Several days ago, Trovagene (NASDAQ:TROV) filed a Form 14A for its December 10 shareholders meeting. Most companies' annual meetings are rather boring affairs. Shareholders vote on directors' terms, executive compensation plans, employee stock schemes, approve the accounting firm for the coming year, etc. Most of time, management gets what it wants. After the executive team fields the usual softball questions from a few individual shareholders, they tally the votes, bang the gavel and head home.
Trovagene is not a typical company, though. If you read my previous articles and/or blog posts, you know that I perceive it to be purely a hype stock. It is a sexy story (transrenal nucleic acid testing) with little behind it but some enterprising promoters and a bit of recent money.
Considering TROV's entertaining profile, I decided to take a closer look at its proxy statement. Unsurprisingly, I noticed several interesting items:
1. Shareholders will elect six directors. A summary bio of each director begins on page six. Depending on the person, the bios include employment history going back as far as the early 1980's. Presumably, only the relevant work is included. Fair enough. One director's bio seems a bit unusual due to omission of, what I consider to be, very relevant work history.
Gabriele M. Cerrone's backgrounder (p7) curiously omits his role as Co-Chairman of Xenomics, Inc. (Trovagene's former self) from July 8, 2005 until at least 2007 when the company assumed its current moniker. This would seem to be pertinent information when considering him for a board seat. His work history is detailed as far back as 1999. Why is this missing? This information is also curiously absent from Trovagene's 5/29/12 prospectus.
Mr. Cerrone is the person who orchestrated the reverse merger with Used Kar Parts and Xenomics back in 2004. Reverse mergers are questionable maneuvers employed to avoid the regulatory (disclosure) requirements of original exchange listings. Predictably, Xenomics' history is quite odious, characterized by its crowning achievement, the 6/14/06 secondary offering where most of the shareholders cashed out concurrent with the restatement of its financials as mandated by the SEC.
I certainly assume that the shareholders are aware of Mr. Cerrone's background. There is no credible reason to exclude it from the 14A. I wonder why it was omitted?
2. Mr. Cerrone orchestrated the Etherogen acquisition on 8/6/10. On page 17 under "Certain Relationships and Related Transactions", it states that Trovagene issued 2,043,797 shares of common stock to Etherogen's shareholders (Mr. Cerrone received 300,000 shares) representing a then-current value of $2,771,389. Trovagene accounted for the transaction as an "acquisition of assets". Incredibly, Trovagene then states that the assets purchased were "de minimus" or minimal. They assumed a note that was some sort of intangible asset related to an unnamed patent. They assigned a value of $104,700 to this intangible. The remaining $2,666,689 (TROV's amount is $200 more) was designated as "the excess of the fair value of the consideration issued over the fair value of the net assets acquired". This sounds like goodwill. Trovagene, however, recorded the premium as "purchased in process research and development expense-related party". I am not sure exactly what this means but the transaction looks identical to the MultiGEN acquisition where Trovagene purchased a business that was not really a business. It does not appear that TROV bought anything of value. It is another chimera.

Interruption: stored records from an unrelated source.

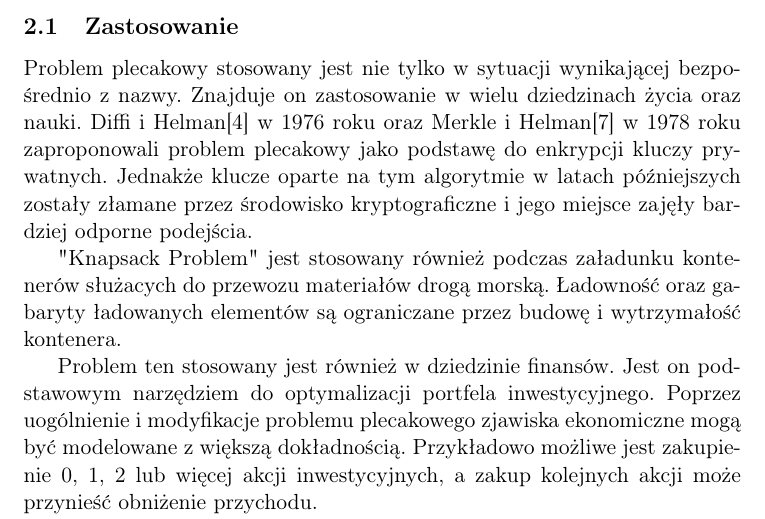
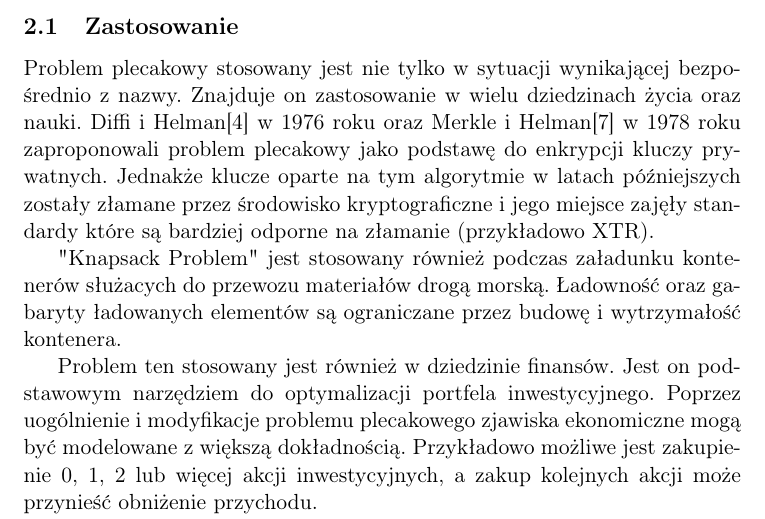
Before and after one commit to jpelczar/PracaMagisterska, a LaTeX thesis (tex/praca_magisterska.tex, which reads tex/knapsack_content.tex): part of page 4 of 26, cut so that both start at the same text. Compiled offline with pdfLaTeX.

Commit message:
Update knapsack_content.tex

```diff
--- a/tex/knapsack_content.tex
+++ b/tex/knapsack_content.tex
@@ -1,7 +1,7 @@
 \section{Knapsack Problem - Problem plecakowy}
 Problem plecakowy jest zagadnieniem z zakresu optymalizacji. Problem ten swoją nazwę wziął z analogii do rzeczywistego problemu pakowania plecaka. Rozwiązując go zarówno w praktyce jak i teorii trzeba zachować reguły określające ładowność plecaka dotyczące objętości i nośności plecaka. "Knapsack Problem" zaczął być intensywnie badany po pionierskiej pracy Dantziga\cite{DantzigArticle} w późnych latach 50 XX wieku. Znalazł on natychmiast zastosowanie w przemyśle oraz w zarządzaniu finansami. Z teoretycznego punktu widzenia, problem plecakowy często występuję jako relaksacja różnorodnych problemów programowania całkowitego\cite{PisingerThesis}.
 \subsection{Zastosowanie}
-Problem plecakowy stosowany jest nie tylko w sytuacji wynikającej bezpośrednio z nazwy. Znajduje on zastosowanie w wielu dziedzinach życia oraz nauki. Diffi i Helman\cite{DiffieHelmanArticle} w 1976 roku oraz Merkle i Helman\cite{MerkleHelmanArticle} w 1978 roku zaproponowali problem plecakowy jako podstawę do enkrypcji kluczy prywatnych. Jednakże klucze oparte na tym algorytmie w latach późniejszych zostały złamane przez środowisko kryptograficzne i jego miejsce zajęły bardziej odporne podejścia.
+Problem plecakowy stosowany jest nie tylko w sytuacji wynikającej bezpośrednio z nazwy. Znajduje on zastosowanie w wielu dziedzinach życia oraz nauki. Diffi i Helman\cite{DiffieHelmanArticle} w 1976 roku oraz Merkle i Helman\cite{MerkleHelmanArticle} w 1978 roku zaproponowali problem plecakowy jako podstawę do enkrypcji kluczy prywatnych. Jednakże klucze oparte na tym algorytmie w latach późniejszych zostały złamane przez środowisko kryptograficzne i jego miejsce zajęły standardy które są bardziej odporne na złamanie (przykładowo XTR).
 
 "Knapsack Problem" jest stosowany również podczas załadunku kontenerów służacych do przewozu materiałów drogą morską. Ładowność oraz gabaryty ładowanych elementów są ograniczane przez budowę i wytrzymałość kontenera.
 
```
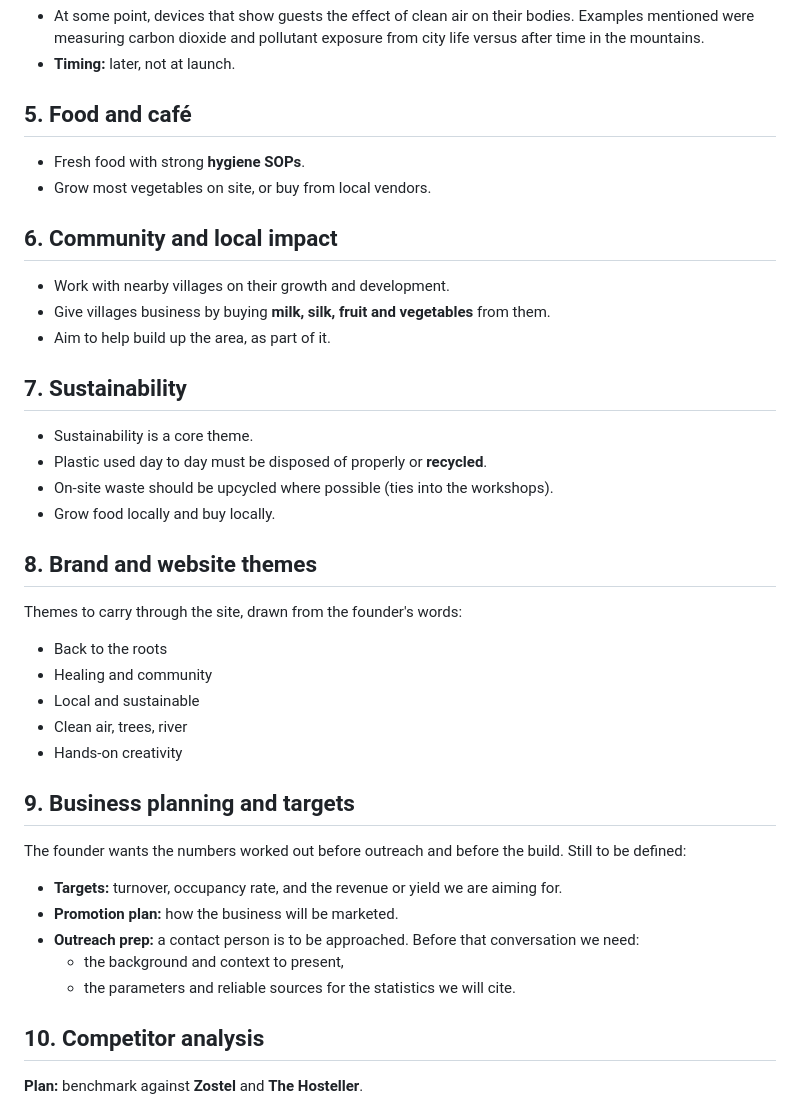
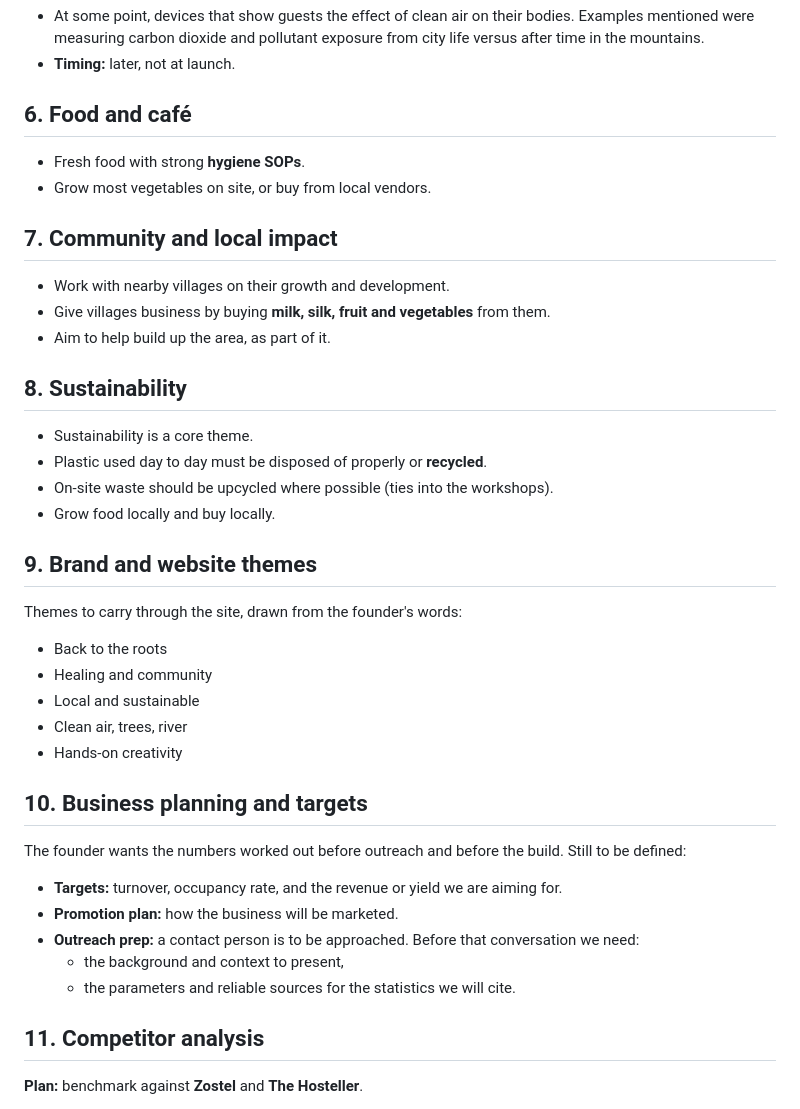
Before and after one commit to NoelShallum/hotel-web-design, a Markdown page: master.md, the part around one of its changes. GitHub-like rendering.

```diff
--- a/master.md
+++ b/master.md
@@ -50,25 +57,25 @@ A wellness retreat, stay, hotel and café in the Himalayas. It combines:
 - At some point, devices that show guests the effect of clean air on their bodies. Examples mentioned were measuring carbon dioxide and pollutant exposure from city life versus after time in the mountains.
 - **Timing:** later, not at launch.
 
-## 5. Food and café
+## 6. Food and café
 
 - Fresh food with strong **hygiene SOPs**.
 - Grow most vegetables on site, or buy from local vendors.
 
-## 6. Community and local impact
+## 7. Community and local impact
 
 - Work with nearby villages on their growth and development.
 - Give villages business by buying **milk, silk, fruit and vegetables** from them.
 - Aim to help build up the area, as part of it.
 
-## 7. Sustainability
+## 8. Sustainability
 
 - Sustainability is a core theme.
 - Plastic used day to day must be disposed of properly or **recycled**.
 - On-site waste should be upcycled where possible (ties into the workshops).
 - Grow food locally and buy locally.
 
-## 8. Brand and website themes
+## 9. Brand and website themes
 
 Themes to carry through the site, drawn from the founder's words:
 
@@ -78,7 +85,7 @@ Themes to carry through the site, drawn from the founder's words:
 - Clean air, trees, river
 - Hands-on creativity
 
-## 9. Business planning and targets
+## 10. Business planning and targets
 
 The founder wants the numbers worked out before outreach and before the build. Still to be defined:
 
@@ -88,7 +95,7 @@ The founder wants the numbers worked out before outreach and before the build. S
   - the background and context to present,
   - the parameters and reliable sources for the statistics we will cite.
 
-## 10. Competitor analysis
+## 11. Competitor analysis
 
 **Plan:** benchmark against **Zostel** and **The Hosteller**.
 
```
Also changed, not shown: other parts of master.md (+16 -9 lines).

Trovagene is nothing if not fun to follow. I consider myself well informed in most matters financial, but I have a difficult time seeing its rationale in some of its maneuvers. It issues stock to acquire businesses with no real assets. It all seems a bit malodorous.
3. Under "Employment And Other Agreements" on page 16, TROV explains Dr. Shuh's employment agreement. His base salary as CEO is $275,000. This explains where some of the $10M capital raise is going because Dr. Shuh's 2011 salary was only ~$57k. More interestingly, though, is the codicil where he will receive a $3.47M bonus if TROV's stock trades above $7.50 for 90 consecutive trading days supported by a daily trading volume of at least 20,833. The average daily volume for TROV over the last 90 days has been ~60k shares so the volume requirement should not be an issue. Achieving the price target, though, will require more "marketing communications". The bullish press releases should continue unabated.
As I stated in my article, Trovagene: Technology in a Cup?, hype has a typical life of 12 - 24 months. TROV is approximately six months into the cycle so the future should be bullish through 2013. I also believe that if management executes its promotional plan well, then a market cap of $200M is possible. This equates to a share price, assuming no dilution, of ~$16. I think that a more realistic price target is $7.50 because it aligns with Dr. Shuh's employment agreement. If the price reaches this level, which it should, then pay close attention to any selling by insiders. If the selling ramps up, then individual investors should consider exiting.
And, lastly, if you see a secondary offering whereby many shareholders are selling (like Xenomics in '06) then take heed. Longs will not get a better signal to exit.